### Exercise details
Only lines with the word "marginTop" belong in the answer; copy them from the records below.

[Stored items]
● ● ●

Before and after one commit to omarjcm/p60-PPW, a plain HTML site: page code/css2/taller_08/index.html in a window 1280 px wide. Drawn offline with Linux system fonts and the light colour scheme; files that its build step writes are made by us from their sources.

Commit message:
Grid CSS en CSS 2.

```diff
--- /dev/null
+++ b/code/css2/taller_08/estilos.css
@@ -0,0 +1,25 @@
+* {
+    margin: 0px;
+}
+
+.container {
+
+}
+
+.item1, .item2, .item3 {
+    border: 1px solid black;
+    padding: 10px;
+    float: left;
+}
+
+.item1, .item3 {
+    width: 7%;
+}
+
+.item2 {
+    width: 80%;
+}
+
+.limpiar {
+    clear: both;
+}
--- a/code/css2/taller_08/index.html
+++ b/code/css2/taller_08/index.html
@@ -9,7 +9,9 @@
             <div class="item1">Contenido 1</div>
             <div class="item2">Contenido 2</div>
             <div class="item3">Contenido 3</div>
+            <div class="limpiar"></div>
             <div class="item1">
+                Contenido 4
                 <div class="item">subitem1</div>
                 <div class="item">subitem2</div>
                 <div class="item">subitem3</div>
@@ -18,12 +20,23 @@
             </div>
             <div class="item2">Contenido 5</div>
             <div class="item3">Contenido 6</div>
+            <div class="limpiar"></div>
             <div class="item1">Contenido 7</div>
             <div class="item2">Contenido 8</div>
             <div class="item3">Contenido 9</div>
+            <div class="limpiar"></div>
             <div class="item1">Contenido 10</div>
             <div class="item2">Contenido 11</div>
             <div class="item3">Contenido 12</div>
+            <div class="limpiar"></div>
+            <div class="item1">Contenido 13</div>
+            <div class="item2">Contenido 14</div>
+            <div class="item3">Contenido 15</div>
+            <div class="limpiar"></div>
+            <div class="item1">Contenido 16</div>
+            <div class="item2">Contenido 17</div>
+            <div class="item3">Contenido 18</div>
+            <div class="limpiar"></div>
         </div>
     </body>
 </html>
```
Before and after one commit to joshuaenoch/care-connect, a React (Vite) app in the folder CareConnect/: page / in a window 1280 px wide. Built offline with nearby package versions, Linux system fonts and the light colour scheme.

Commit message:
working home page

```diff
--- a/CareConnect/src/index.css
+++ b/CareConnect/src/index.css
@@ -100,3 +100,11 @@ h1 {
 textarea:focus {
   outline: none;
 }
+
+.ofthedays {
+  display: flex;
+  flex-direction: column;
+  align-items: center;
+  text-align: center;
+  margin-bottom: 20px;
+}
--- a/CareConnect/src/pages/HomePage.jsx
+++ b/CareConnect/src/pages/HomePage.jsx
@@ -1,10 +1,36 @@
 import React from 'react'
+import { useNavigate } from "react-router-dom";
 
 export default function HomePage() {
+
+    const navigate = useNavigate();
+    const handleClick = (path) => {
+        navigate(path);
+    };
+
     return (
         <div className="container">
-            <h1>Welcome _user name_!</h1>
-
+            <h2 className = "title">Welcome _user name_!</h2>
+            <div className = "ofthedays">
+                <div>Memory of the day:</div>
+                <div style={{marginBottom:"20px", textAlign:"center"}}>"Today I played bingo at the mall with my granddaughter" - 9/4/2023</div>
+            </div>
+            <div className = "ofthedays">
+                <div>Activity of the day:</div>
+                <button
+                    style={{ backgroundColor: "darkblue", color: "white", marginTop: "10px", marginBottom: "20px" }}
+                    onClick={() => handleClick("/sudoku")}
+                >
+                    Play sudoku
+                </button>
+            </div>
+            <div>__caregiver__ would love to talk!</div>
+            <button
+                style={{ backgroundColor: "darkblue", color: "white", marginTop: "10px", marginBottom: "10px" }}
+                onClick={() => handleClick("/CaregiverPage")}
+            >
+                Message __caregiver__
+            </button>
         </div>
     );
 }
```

● ● ●

### Exercise answer
+                    style={{ backgroundColor: "darkblue", color: "white", marginTop: "10px", marginBottom: "20px" }}
+                style={{ backgroundColor: "darkblue", color: "white", marginTop: "10px", marginBottom: "10px" }}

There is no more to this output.